... ok, you're done? Good!
What did you learn?
There's a quote ... "they all asked me what I thought of the atmosphere at the arena".
What is the atmosphere like in the arena you play in?
Mind you, I'm all about numbers, a degree in statistics to boot. But analytics have ruined retail, and are holding e-commerce back.
The things that make shopping magical have nothing to do with analytics. In fact, the things that make shopping magical are the exact opposite of analytics. When you walk into an Apple store and there are eighty people, about sixty too many for the numerous blue shirts in the store, you know something magical is happening. It's the opposite of walking into a Microsoft store that is twice as big with a third as many people in the store ... at that point, it's 1/6th of the experience ... and it doesn't matter how well Microsoft executes, it doesn't matter how data is used to improve the experience ... the magic simply isn't there.

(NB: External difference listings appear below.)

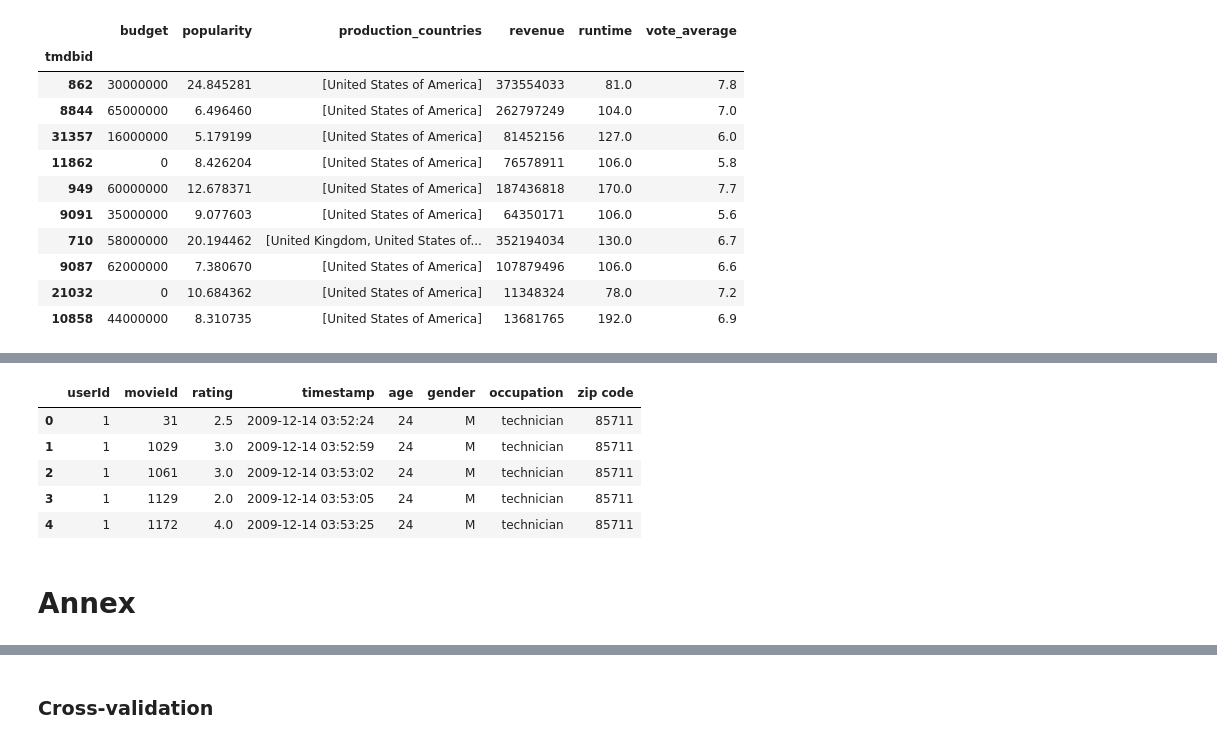
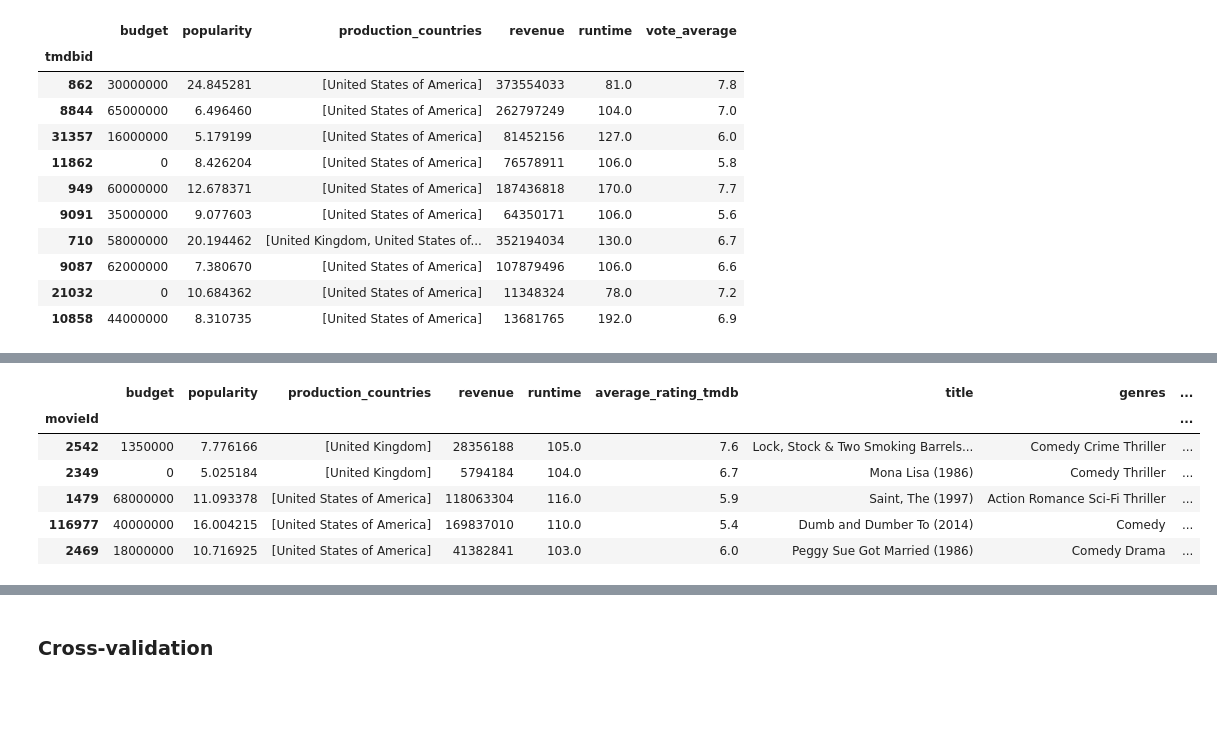
Before and after one commit to Alfonsogar/master_ds_project, a Jupyter notebook: Movielens.ipynb, the cells around one changed output, grey strips where cells are left out. Saved outputs shown, nothing was run; the diff lists cells and outputs as text; code cells hidden in the pictures; blank space fills up the shorter version.

```diff
--- a/Movielens.ipynb
+++ b/Movielens.ipynb
@@ -713,0 +731,2 @@ Name: production_countries, Length: 4766, dtype: object
+# %%
+aux.set_index('movieId', inplace=True)
@@ -714,3 +743,26 @@ Name: production_countries, Length: 4766, dtype: object
+# %%
+ds_enriched = aux.join(combined)
+# %%
+# Delete Non matching rows
+ds_enriched.drop(ds_enriched[pd.isnull(ds_enriched['Adventure'])].index, axis=0, inplace=True)
+# %%
+ds_enriched.columns = ['budget', 'popularity', 'production_countries', 'revenue', 'runtime',
+       'average_rating_tmdb', 'imdbId', 'title', 'genres', 'average_rating_movilens', 'Adventure',
+       'Animation', 'Children', 'Comedy', 'Fantasy', 'Romance', 'Drama',
+       'Action', 'Crime', 'Thriller', 'Horror', 'Mystery', 'Sci-Fi',
+       'Documentary', 'IMAX', 'War', 'Musical', 'Western', 'Film-Noir']
+ds_enriched.drop(['imdbId'], axis=1, inplace=True)
+ds_enriched.drop(['genres'], axis=1, inplace=True)
+# %%
+ds_enriched.head(5)
+# %% [output]
+|  | budget | popularity | production_countries | revenue | runtime | average_rating_tmdb | title | genres | ... |
+| movieId |  |  |  |  |  |  |  |  | ... |
+| 2542 | 1350000 | 7.776166 | [United Kingdom] | 28356188 | 105.0 | 7.6 | Lock, Stock & Two Smoking Barrels... | Comedy Crime Thriller | ... |
+| 2349 | 0 | 5.025184 | [United Kingdom] | 5794184 | 104.0 | 6.7 | Mona Lisa (1986) | Comedy Thriller | ... |
+| 1479 | 68000000 | 11.093378 | [United States of America] | 118063304 | 116.0 | 5.9 | Saint, The (1997) | Action Romance Sci-Fi Thriller | ... |
+| 116977 | 40000000 | 16.004215 | [United States of America] | 169837010 | 110.0 | 5.4 | Dumb and Dumber To (2014) | Comedy | ... |
+| 2469 | 18000000 | 10.716925 | [United States of America] | 41382841 | 103.0 | 6.0 | Peggy Sue Got Married (1986) | Comedy Drama | ... |
 # %%
 # One hot encoding on movies
 
@@ -726,9 +775,0 @@ fill_one_hot(movies)
-# %%
-temp = ratings.join(user.set_index('userId'), on='userId', how='left')
-# %% [output]
-|  | userId | movieId | rating | timestamp | age | gender | occupation | zip code |
-| 0 | 1 | 31 | 2.5 | 2009-12-14 03:52:24 | 24 | M | technician | 85711 |
-| 1 | 1 | 1029 | 3.0 | 2009-12-14 03:52:59 | 24 | M | technician | 85711 |
-| 2 | 1 | 1061 | 3.0 | 2009-12-14 03:53:02 | 24 | M | technician | 85711 |
-| 3 | 1 | 1129 | 2.0 | 2009-12-14 03:53:05 | 24 | M | technician | 85711 |
-| 4 | 1 | 1172 | 4.0 | 2009-12-14 03:53:25 | 24 | M | technician | 85711 |
@@ -737,2 +775,0 @@ dataset_enriched = temp.join(movies.set_index('movieId'), on='movieId', how='lef
-# %% [markdown]
-# Annex
```
Also changed, not shown: parts of 17 cells of this notebook.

None of us can compete with the companies that have taken over the world, the 1% of companies that generate all the sales and profit and control how the sales and profit happen for everybody else.
- Verizon / AT&T.
- Add your favorite company here.
Your business is like SMU - they have a 7,000 seat arena, they're not playing at Rupp Arena with more than 20,000 in the house. SMU cannot compete against major programs - except, in recent years, a few things changed.
- They hired a Hall of Fame coach.
- They renovated their basketball arena.
- They worked hard to create a good atmosphere.
How about in e-commerce, cataloging, or retail? What is the parallel?
- You hire experts to manage the business (or not).
- You invest in your store, catalog, or website to provide a great shopping experience (what some might call #omnichannel).
- Atmosphere - this is the story you tell, the story that causes folks to love your business.
Which brings me back to the question I asked earlier ... "what is the atmosphere like in the arena you play in?"
Notice Mr. Cuban's quote ... "I know it drives everyone in pro sports crazy when their team finally does well and fans don't immediately respond."
This quote directly relates to everything we do. When we make a change, more often than not (and especially if the change is the right change for the long term), customers do not respond. This is where analytics are killing us. The numbers say that something did not work. So we pull the plug.
Well, the analytics are not saying that. At all. Analytics are saying that something does not work at this moment in time. So when we become slaves to numbers, we greatly limit our ability to protect the future by allowing numbers to maximize today's performance.
Analytics and technology go hand-in-hand. We're bombarded by messages that we must "be mobile". Sometimes, I think mobile is the by-product of having a great experience, not the tool that causes great experiences. Always, I think social is the by-product of having a great experience, not the tool that causes great experiences.
Why is it that so few people talk about creating great experiences (atmosphere)?
I call experiences and atmosphere "story". In our modern age, "story" is largely ignored. Is it any wonder, then, that almost nobody wants to talk about the businesses we work for?